The miracle shows Him as Lord of Death and Giver of Life. And it teaches another lesson, namely, the continuous persistency of the bond between Christ and His friend, unbroken and untouched by the superficial accident of life or death. Wheresoever Lazarus was he heard the voice, and wheresoever Lazarus was he knew the voice, and wheresoever Lazarus was he obeyed the voice. And so we are taught that the relationship between Christ our life, and all them that love and trust Him, is one on which the tooth of death that gnaws all other bonds in twain hath no power at all. Christ is the Life, and, therefore, Christ is the Resurrection, and the thing that we call death is but a film which spreads on the surface, but has no power to penetrate into the depths of the relationship between us and Him.

Such, in briefest words, are the lessons of the miracle as a fact, but before I close I must remind you that it is to be looked at not only as a fact, but as a prophecy and as a parable.

It is a prophecy in a modified sense, telling us at all events that He has the power to bid men back from the dust and darkness, and giving us the assurance which His own words convey to us yet more distinctly: ‘The hour is coming when all that are in the graves shall hear His voice and shall come forth.’ My brother! there be two resurrections in that one promise: the resurrection of Christ’s friends and the resurrection of Christ’s foes. And though to both His voice will be the awakening, some shall rise to joy and immortality and ‘some to shame and everlasting contempt.’ You will hear the voice; settle it for yourselves whether when He calls and thou answerest thou wilt say, ‘Lo! here am I,’ joyful to look upon Him; or whether thou wilt rise reluctant, and ‘call upon the rocks and the hills to cover thee, and to hide thee from the face of Him that sitteth upon the Throne.’

And this raising is a parable as well as a prophecy; for even as Christ was the life of this Lazarus, so, in a deeper and more real sense, and not in any shadowy, metaphorical, mystical sense, is Jesus Christ the life of every spirit that truly lives at all. We are ‘dead in trespasses and sins.’ For separation from God is death in all regions, death for the body in its kind, death for the mind, for the soul, for the spirit in their kinds; and only they who receive Christ into their hearts do live. Every Christian man is a miracle. There has been a true coming into the human of the divine, a true supernatural work, the infusion into a dead soul of the God-life which is the Christ-life.

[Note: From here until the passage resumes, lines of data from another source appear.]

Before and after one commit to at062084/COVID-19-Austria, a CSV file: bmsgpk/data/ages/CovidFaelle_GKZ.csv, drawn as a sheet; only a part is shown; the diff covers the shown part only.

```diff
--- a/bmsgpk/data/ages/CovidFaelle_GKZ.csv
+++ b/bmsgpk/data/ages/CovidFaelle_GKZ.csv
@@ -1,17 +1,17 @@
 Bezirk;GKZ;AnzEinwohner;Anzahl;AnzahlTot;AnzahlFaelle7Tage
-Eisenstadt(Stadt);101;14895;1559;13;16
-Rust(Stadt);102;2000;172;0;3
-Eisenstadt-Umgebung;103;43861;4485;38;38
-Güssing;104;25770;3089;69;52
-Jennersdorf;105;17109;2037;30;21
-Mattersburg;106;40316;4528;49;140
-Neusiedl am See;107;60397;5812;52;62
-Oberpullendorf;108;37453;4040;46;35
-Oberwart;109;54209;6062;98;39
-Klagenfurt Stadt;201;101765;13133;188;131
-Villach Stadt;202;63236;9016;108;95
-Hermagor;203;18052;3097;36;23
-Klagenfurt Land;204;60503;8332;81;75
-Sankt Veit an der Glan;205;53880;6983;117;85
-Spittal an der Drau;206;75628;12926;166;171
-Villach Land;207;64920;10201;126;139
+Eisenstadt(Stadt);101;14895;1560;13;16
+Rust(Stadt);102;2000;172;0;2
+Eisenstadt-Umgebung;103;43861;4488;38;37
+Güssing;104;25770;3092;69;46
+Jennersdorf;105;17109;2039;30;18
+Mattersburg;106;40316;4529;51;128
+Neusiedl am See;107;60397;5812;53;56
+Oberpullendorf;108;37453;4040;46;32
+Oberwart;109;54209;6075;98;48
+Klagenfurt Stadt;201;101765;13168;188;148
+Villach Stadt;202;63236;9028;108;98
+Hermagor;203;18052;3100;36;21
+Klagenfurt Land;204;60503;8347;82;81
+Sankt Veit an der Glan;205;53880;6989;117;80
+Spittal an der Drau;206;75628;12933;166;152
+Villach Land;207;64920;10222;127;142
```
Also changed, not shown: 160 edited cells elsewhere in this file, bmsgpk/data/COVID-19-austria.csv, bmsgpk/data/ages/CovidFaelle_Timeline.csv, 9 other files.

And you and I may have that life. What is the condition? ‘They that hear shall live.’ Do you hear? Do you welcome? Do you take that Christ into your hearts? Is He your Life, my brother?

It is possible to resist that voice, to stuff your ears so full of clay, and worldliness, and sin, and self-reliance as that it shall not echo in your hearts. ‘The hour is coming, and now is, when the dead shall hear the voice of the Son of Man, and they that hear shall live,’ and obtain to-day ‘a better resurrection’ than the resurrection of the body. If you do not hear that voice, then you will ‘remain in the congregation of the dead.’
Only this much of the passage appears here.